Historical disputes between South Korea and Japan revolve around one key issue: how much, and in what fashion should Japan apologize for its colonial past. Many Koreans argue that Japan has never authentically and honestly apologized for the crimes it committed during the Imperial era. An increasing number of Japanese believe, to the contrary, that South Korea is using the “apology business” as a political bargaining chip, and that no amount of apologies, however heartfelt, will ever be enough.
To make sense of this complex situation and see past the underlying politics, we had the pleasure of interviewing Professor Alexis Dudden about her book Troubled Apologies Among Korea, Japan and the United States (Columbia University Press, 2008). Professor Dudden is our first returning guest: we had a great conversation back in Episode 28 about Imperial Japan’s attempts to provide legal and moral legitimacy to its colonization of the Korean Peninsula, based on her first book, Japan’s Colonization of Korea: Discourse and Power, published in 2005 (University of Hawai’i Press).

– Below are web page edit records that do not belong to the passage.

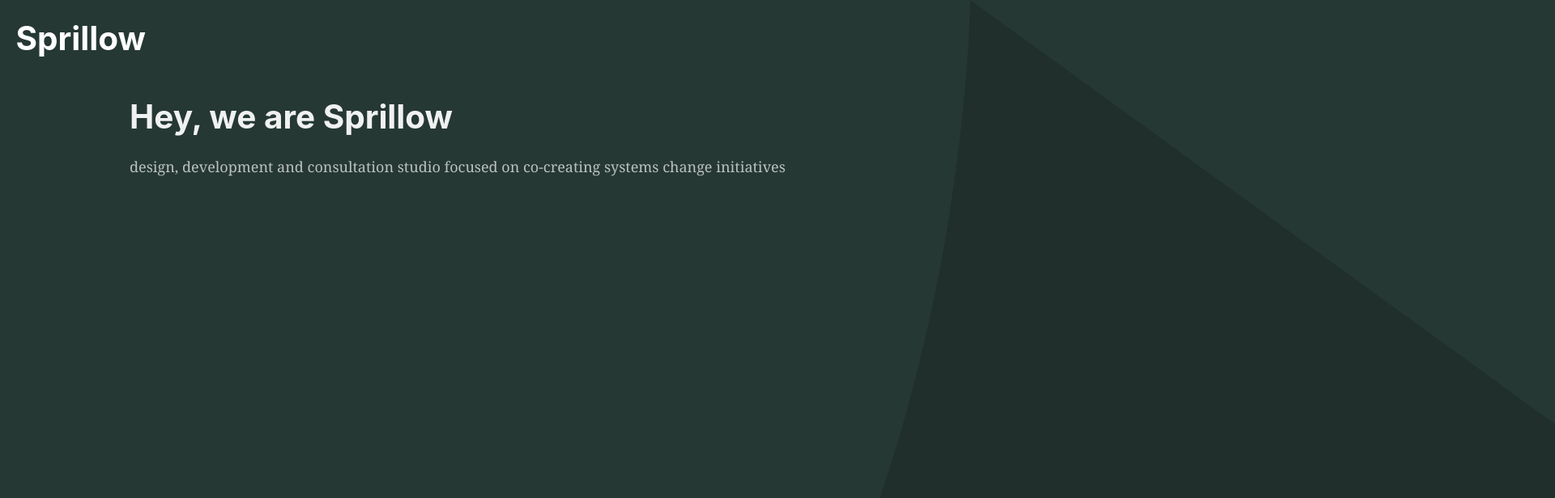
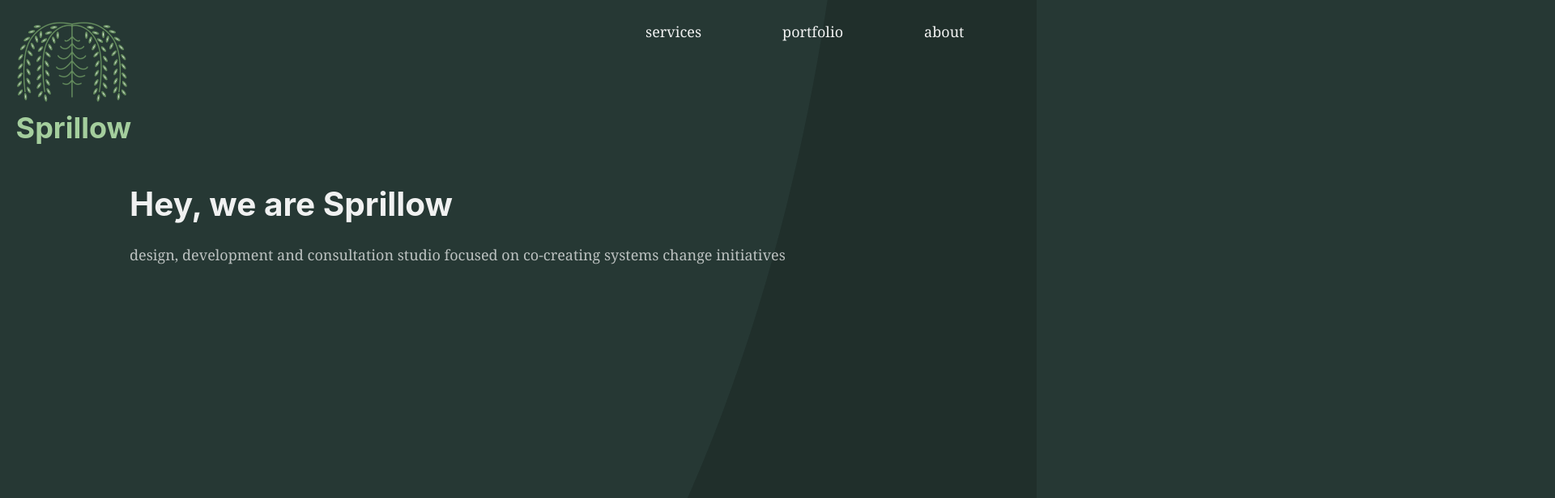
Before and after one commit to Sprillow/sprillow-website, a Gatsby site: page / in a window 1280 px wide. Shown: the top 616 px of the page at 81% size, 1920 px wide, since content can reach past the window. Built offline with nearby package versions, Linux system fonts and the light colour scheme; Gatsby itself is replaced by a stand-in of ours.

Commit message:
add logo and menu

```diff
--- a/src/components/header.js
+++ b/src/components/header.js
@@ -1,6 +1,7 @@
 import { Link } from "gatsby"
 import PropTypes from "prop-types"
 import React from "react"
+import Logo from "../components/image"
 
 const Header = ({ siteTitle }) => (
   <header
@@ -8,10 +9,13 @@
       marginBottom: `1.45rem`,
     }}
   >
+    {/* header wrapper */}
     <div
       style={{
         margin: `0 auto`,
         maxWidth: 1280,
+        display: "flex",
+        justifyContent: "space-between",
         padding: `1.45rem 1.0875rem`,
       }}
     >
@@ -21,11 +25,20 @@
           style={{
             color: `white`,
             textDecoration: `none`,
+            fontSize: "36px",
+            color: "#A4CE9D",
           }}
         >
+          <Logo />
+          <br />
           {siteTitle}
         </Link>
       </h1>
+      <ul style={{ display: "flex", flexDirection: "row", listStyle: "none" }}>
+        <li style={{}}>services</li>
+        <li style={{ marginLeft: "100px" }}>portfolio</li>
+        <li style={{ marginLeft: "100px", marginRight: "70px" }}>about</li>
+      </ul>
     </div>
   </header>
 )
--- a/src/components/image.js
+++ b/src/components/image.js
@@ -16,17 +16,19 @@
 const Image = () => {
   const data = useStaticQuery(graphql`
     query {
-      placeholderImage: file(relativePath: { eq: "gatsby-astronaut.png" }) {
+      placeholderImage: file(
+        relativePath: { eq: "sprillow_logo_without-text_Jan2-2020@2x.png" }
+      ) {
         childImageSharp {
-          fluid(maxWidth: 300) {
-            ...GatsbyImageSharpFluid
+          fixed(height: 100) {
+            ...GatsbyImageSharpFixed
           }
         }
       }
     }
   `)
 
-  return <Img fluid={data.placeholderImage.childImageSharp.fluid} />
+  return <Img fixed={data.placeholderImage.childImageSharp.fixed} />
 }
 
 export default Image
--- a/src/components/layout.js
+++ b/src/components/layout.js
@@ -32,11 +32,7 @@
         }}
       >
         <main>{children}</main>
-        <footer>
-          © {new Date().getFullYear()}, Built with
-          {` `}
-          <a href="https://www.gatsbyjs.org">Gatsby</a>
-        </footer>
+        <footer>{/* © {new Date().getFullYear()} */}</footer>
       </div>
     </>
   )
--- a/src/pages/index.js
+++ b/src/pages/index.js
@@ -4,7 +4,6 @@
 import curvedShadow from "../images/curved-shadow.svg"
 
 import Layout from "../components/layout"
-import Image from "../components/image"
 import SEO from "../components/seo"
 
 const MAX_WIDTH = 960
@@ -12,16 +11,19 @@
 const IndexPage = () => (
   <Layout>
     <SEO title="Home" />
-
-    <img
+    <div
       style={{
-        top: 0,
+        zIndex: -1,
         position: "absolute",
-        zIndex: -1,
-        width: "170vw",
+        top: "0",
+        width: "100vw",
+        height: "360vh",
         maxWidth: "none",
+        backgroundImage: `url(${curvedShadow})`,
+        backgroundSize: "auto 100%",
+        backgroundRepeat: "no-repeat",
+        backgroundPosition: "30% -300px",
       }}
-      src={curvedShadow}
     />
 
     {/* HERO */}
@@ -48,7 +50,7 @@
     <div
       style={{
         height: "100vh",
-        backgroundColor: "pink",
+        // backgroundColor: "pink",
         margin: `0 auto`,
         maxWidth: MAX_WIDTH,
       }}
```
Also changed, not shown: src/images/sprillow_logo_without-text_Jan2-2020.png (added), src/images/sprillow_logo_without-text_Jan2-2020@2x.png (added).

Professor Dudden is Professor of History at the University of Connecticut; she received her BA from Columbia University and her PhD in history from the University of Chicago. She has published in various academic journals and news outlets, including the Journal of Asian Studies, Dissent and The New York Times. Professor Dudden is currently working on her third book, Islands, Empire, Nation: A History of Modern Japan, under contract with Oxford University Press.
Do we really need to be fighting over the Nanjing Massacre? We know it happened. We know it was awful. What are we using that history for? As a diversion today. And so that’s how I think about how histories are used politically as weapons, as ruses, as devices to divert attention away from very key and ongoing social-political problems. Collectively, the one that suffers the most is climate change.
The interview was recorded on November 21st in Seoul.